Dbrand takes a jab at Nothing with a little Something of its own

Dbrand's new "Something" phone skin
(Image credit: Dbrand)

What you need to know

  • Dbrand released a new phone skin and case called "Something."
  • The new phone skin looks extremely similar to the Nothing phone (1) which Dbrand has made clear they know.
  • Dbrand also makes clear that it did not "steal" anything, it's only "creatively reinterpreted" a design.

Dbrand can come with products that show greatness and include a joke in one breath. Its latest release is the "Something" skin and it is strikingly similar to the Nothing phone (1).

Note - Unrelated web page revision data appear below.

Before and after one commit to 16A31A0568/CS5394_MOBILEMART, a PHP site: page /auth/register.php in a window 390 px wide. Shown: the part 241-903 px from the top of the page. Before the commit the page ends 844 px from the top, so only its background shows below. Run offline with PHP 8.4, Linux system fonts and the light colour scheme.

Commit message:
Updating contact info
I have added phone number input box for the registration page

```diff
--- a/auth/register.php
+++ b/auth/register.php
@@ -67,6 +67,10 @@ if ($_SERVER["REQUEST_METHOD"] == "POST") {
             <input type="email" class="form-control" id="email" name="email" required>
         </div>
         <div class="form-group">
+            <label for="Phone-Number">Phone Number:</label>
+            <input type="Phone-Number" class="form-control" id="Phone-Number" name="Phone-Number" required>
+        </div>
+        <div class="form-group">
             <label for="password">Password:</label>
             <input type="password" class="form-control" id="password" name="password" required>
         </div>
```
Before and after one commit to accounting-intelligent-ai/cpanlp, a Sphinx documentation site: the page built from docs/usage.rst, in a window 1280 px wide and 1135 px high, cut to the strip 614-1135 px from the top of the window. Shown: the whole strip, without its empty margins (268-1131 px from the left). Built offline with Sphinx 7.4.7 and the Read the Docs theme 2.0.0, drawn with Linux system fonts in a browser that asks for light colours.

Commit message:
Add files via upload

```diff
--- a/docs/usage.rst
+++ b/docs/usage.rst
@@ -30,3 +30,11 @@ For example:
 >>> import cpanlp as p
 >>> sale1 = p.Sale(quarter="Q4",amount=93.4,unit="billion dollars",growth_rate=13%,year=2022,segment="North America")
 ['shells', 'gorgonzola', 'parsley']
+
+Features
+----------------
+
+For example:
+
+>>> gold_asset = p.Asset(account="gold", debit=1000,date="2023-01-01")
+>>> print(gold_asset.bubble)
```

The skin and case creator company's tagline for this new Something skin is: "it's better than nothing." This is very clearly a direct jab at the Nothing phone (1) and they continue this trend by stepping on some of the phone's shortcomings. 

The skin's page features a couple of short blurbs to pique one's interest in the new product. Dbrand begins the round with, "imagine trying to break into the smartphone market. Turns out, having less money than Apple makes it a little difficult." Dbrand is nothing if not a company with its finger on the pulse. It is also acutely aware of why the Nothing phone (1) isn't coming to the U.S.

Dbrand "Something" skin on the Galaxy S22 Ultra, iPhone 13 Pro Max, and Pixel 6 Pro

(Image credit: Dbrand)

Dbrand's Something skin is available for the iPhone 13 Pro Max, Pixel 6 Pro, and Galaxy S22 Ultra. So, they've hit some of the best smartphones with this skin, or case, product. Comparing the look of Dbrand's skin and the Nothing phone (1), one would see a striking resemblance - and they've shown they know it.

The company continues with the idea of plagiarism. It knows that people could say they stole another company's design but as its rebuttal goes, "we stole nothing." That could be seen as a sentence with a double meaning considering the skin's design and previous statements made by Dbrand.

Dbrand's statement that "plagiarism is not a crime" is one piece of the pie. According to Cornell Law School, "plagiarism is not illegal in the United States in most situations." However, the law school goes on to explain that "plagiarism can warrant legal action if it infringes upon the original author's copyright, patent, or trademark."

Android Central has reached out to Nothing for a comment but did not immediately get a response. 

Nickolas Diaz
News Writer

Nickolas is always excited about tech and getting his hands on it. Writing for him can vary from delivering the latest tech story to scribbling in his journal. When Nickolas isn't hitting a story, he's often grinding away at a game or chilling with a book in his hand.